FDA Drug Safety Podcast for Healthcare Professionals: Needleless Pre-filled Glass Syringes: Stakeholder Advisory - Compatibility Problems with Needleless Intravenous Access Systems
Welcome, my name is Mary Kremzner, a pharmacist in the Division of Drug Information. On November 17, 2010 FDA issued a Stakeholder Advisory notifying healthcare professionals, especially those working in emergency and critical care settings, of reports of compatibility problems when certain needleless pre-filled glass syringes are used with some needleless intravenous, or IV, access systems. These syringes may malfunction, break, or become clogged during the process of attempting to connect to needleless IV access systems. Most of the reports have been related to pre-filled needleless glass syringes that contain adenosine, often when attempting to connect to some pin activated needleless IV access systems. Adenosine is a cardiac drug that is administered when a patient has a rapid or irregular heart rhythm in an attempt to return their heart rhythm to normal. Adenosine must be injected rapidly into the blood stream in emergency situations and this failure could delay treatment.
In some cases where an attempt is made to connect to pin activated needleless IV access systems, the syringe may cause the pin to break thus clogging the syringe, or damaging the IV tubing and/or the needleless connector and requiring reestablishment of a new intravenous access. These failures can cause a delay in administration of the medication, which could potentially result in serious harm to patients.
Adenosine pre-filled glass syringes are marketed by Teva, Sagent, Baxter, and Wockhardt.
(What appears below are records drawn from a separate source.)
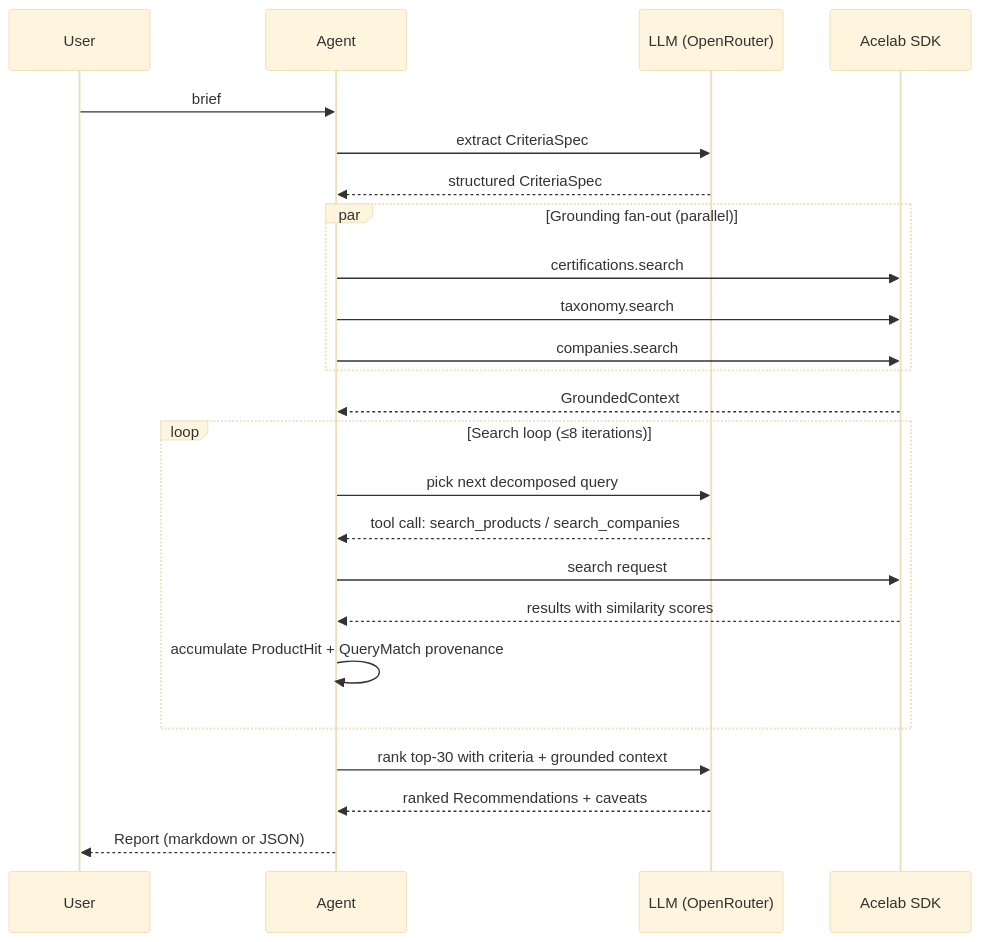
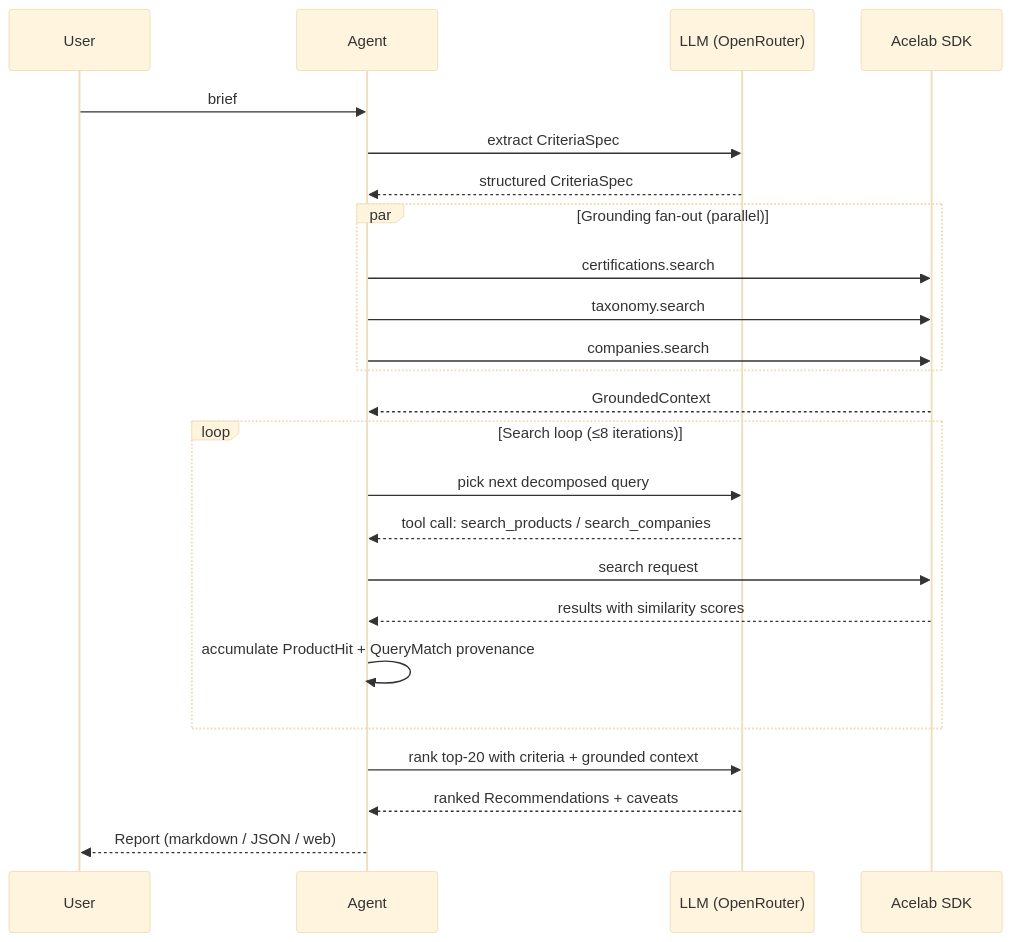
Before and after one commit to sungjunleeee/acelab-technical-challenge: the second of 2 diagrams in README.md, drawn with Mermaid (base theme). The commit also changed other lines of this file, not shown here.

````diff
--- a/README.md
+++ b/README.md
@@ -166,27 +160,27 @@
 ```mermaid
 sequenceDiagram
     participant U as User
     participant A as Agent
     participant L as LLM (OpenRouter)
     participant S as Acelab SDK
 
     U->>A: brief
     A->>L: extract CriteriaSpec
     L-->>A: structured CriteriaSpec
     par Grounding fan-out (parallel)
         A->>S: certifications.search
         A->>S: taxonomy.search
         A->>S: companies.search
     end
     S-->>A: GroundedContext
     loop Search loop (≤8 iterations)
         A->>L: pick next decomposed query
         L-->>A: tool call: search_products / search_companies
         A->>S: search request
         S-->>A: results with similarity scores
         A->>A: accumulate ProductHit + QueryMatch provenance
     end
-    A->>L: rank top-30 with criteria + grounded context
+    A->>L: rank top-20 with criteria + grounded context
     L-->>A: ranked Recommendations + caveats
-    A-->>U: Report (markdown or JSON)
+    A-->>U: Report (markdown / JSON / web)
 ```
````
FDA has also received reports of problems related to certain pre-filled needleless glass syringes containing the cardiac drug amiodarone.
Healthcare professionals, risk managers, and staff who purchase, stock, or administer emergency crash cart medications, operating room medications, emergency drug boxes, or types of emergency drug caches should be alerted to this incompatibility problem and potential for damage or blockage of the IV line and delay in administering the medication. Healthcare organizations currently using glass prefilled syringes should consider stocking adenosine supplied in vials or pre-filled plastic syringes as a back up measure.
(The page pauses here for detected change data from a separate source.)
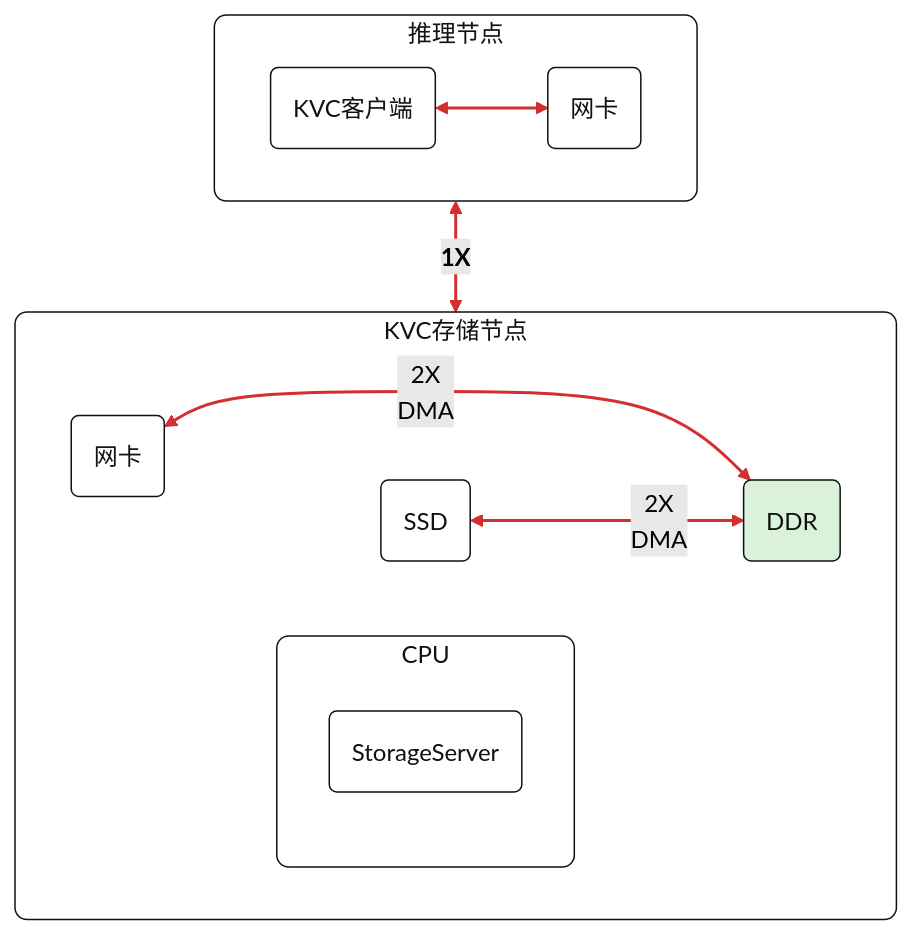
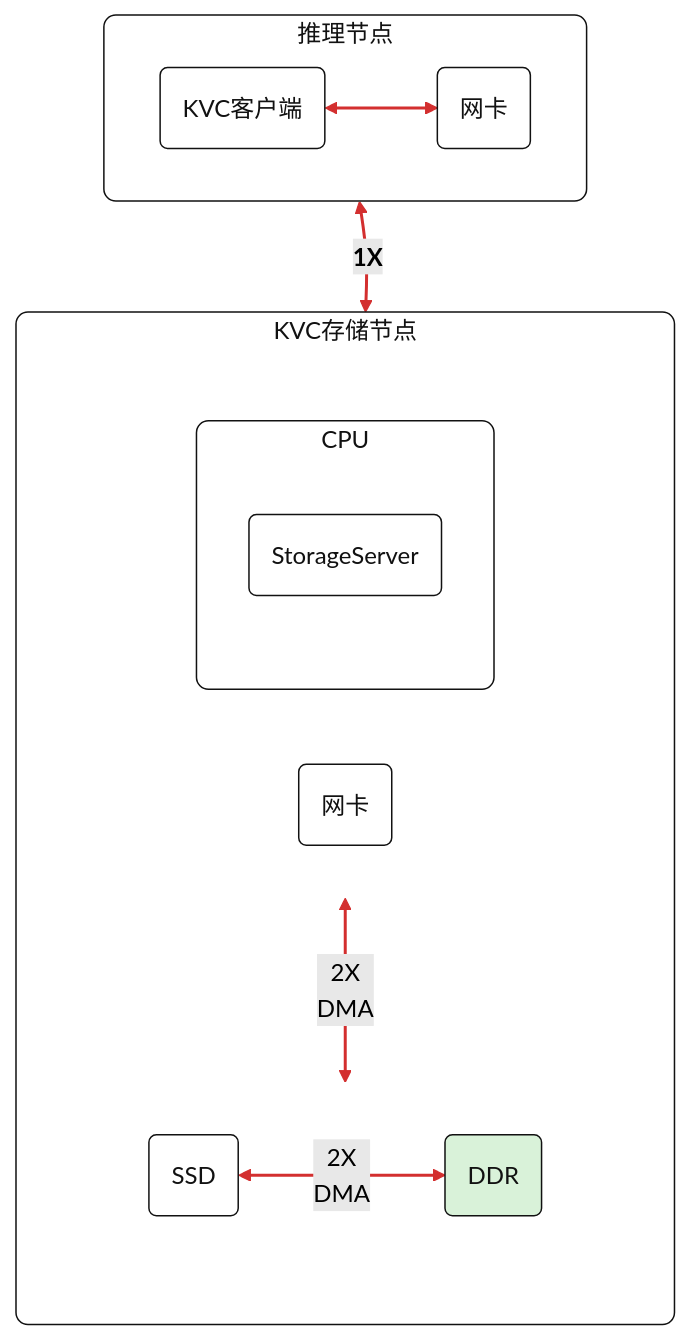
One commit to kunpengcompute/spdk changed the diagram in doc/l0_enablement.md. Above: the diagram before and after it, drawn with Mermaid (forest theme).

Commit message:
doc: adjust L0 comparison diagram layout

````diff
--- a/doc/l0_enablement.md
+++ b/doc/l0_enablement.md
@@ -19,39 +19,50 @@
 ```mermaid
 flowchart TB
     subgraph inference_node["推理节点"]
         direction LR
         kvc_client("KVC客户端") <--> infer_nic("网卡")
     end
 
     subgraph storage_node["KVC存储节点"]
-        direction LR
+        direction TB
 
-        subgraph cpu_box["CPU"]
-            direction TB
-            storage_server("StorageServer")
+        subgraph storage_top[" "]
+            direction LR
+
+            subgraph cpu_box["CPU"]
+                direction TB
+                storage_server("StorageServer")
+            end
+
+            storage_nic("网卡")
         end
 
-        ddr_box("DDR")
-        storage_nic("网卡")
-        ssd_box("SSD")
+        subgraph storage_bottom[" "]
+            direction LR
+            ddr_box("DDR")
+            ssd_box("SSD")
+        end
 
-        cpu_box ~~~ ddr_box
+        storage_server ~~~ ddr_box
         storage_nic ~~~ ssd_box
         storage_nic <-->|"2X<br/>DMA"| ddr_box
         ssd_box <-->|"2X<br/>DMA"| ddr_box
     end
 
+    kvc_client ~~~ storage_server
     infer_nic <-->|"<b>1X</b>"| storage_nic
 
     classDef defaultBox fill:#ffffff,stroke:#111111,stroke-width:1px,color:#111111;
     classDef ddrBox fill:#d9f2d9,stroke:#111111,stroke-width:1px,color:#111111;
     class kvc_client,infer_nic,storage_nic,ssd_box,storage_server defaultBox;
     class ddr_box ddrBox;
     style inference_node fill:#ffffff,stroke:#111111,stroke-width:1px,color:#111111,rx:8px,ry:8px;
     style storage_node fill:#ffffff,stroke:#111111,stroke-width:1px,color:#111111,rx:8px,ry:8px;
+    style storage_top fill:transparent,stroke:transparent,color:transparent;
+    style storage_bottom fill:transparent,stroke:transparent,color:transparent;
     style cpu_box fill:#ffffff,stroke:#111111,stroke-width:1px,color:#111111,rx:8px,ry:8px;
     linkStyle 0 stroke:#d32f2f,stroke-width:2px;
     linkStyle 3 stroke:#d32f2f,stroke-width:2px;
     linkStyle 4 stroke:#d32f2f,stroke-width:2px;
-    linkStyle 5 stroke:#d32f2f,stroke-width:2px;
+    linkStyle 6 stroke:#d32f2f,stroke-width:2px;
 ```
````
FDA has expanded the scope of its review to include all currently marketed pre-filled needleless glass syringes intended for use with needleless intravenous access systems, where delay in administration could potentially result in a life threatening event. FDA is working with manufacturers to correct the problem and identify additional mitigation strategies.
Healthcare professionals and healthcare organization managers are encouraged to report adverse events or problems experienced with the use of needleless pre-filled glass syringes to the FDA's MedWatch Safety Information and Adverse Event Reporting Program. FDA is interested in receiving information on the type, manufacturer and NDC numbers of the prefilled syringes and type and manufacturer of the needleless IV access devices. FDA is especially interested in any description of the nature of the syringe failure, any adverse patient outcomes, and any mitigation strategies that have been identified or implemented by users of these products.
Report adverse events and medication errors involving adenosine or amiodarone pre-filled glass syringes to the FDA MedWatch program at www.fda.gov/medwatch.
Thank you for listening. The FDA is committed to keeping healthcare professionals informed of the latest safety information. If you have questions about this safety communication, you can reach the Division of Drug Information at the following email address: email@example.com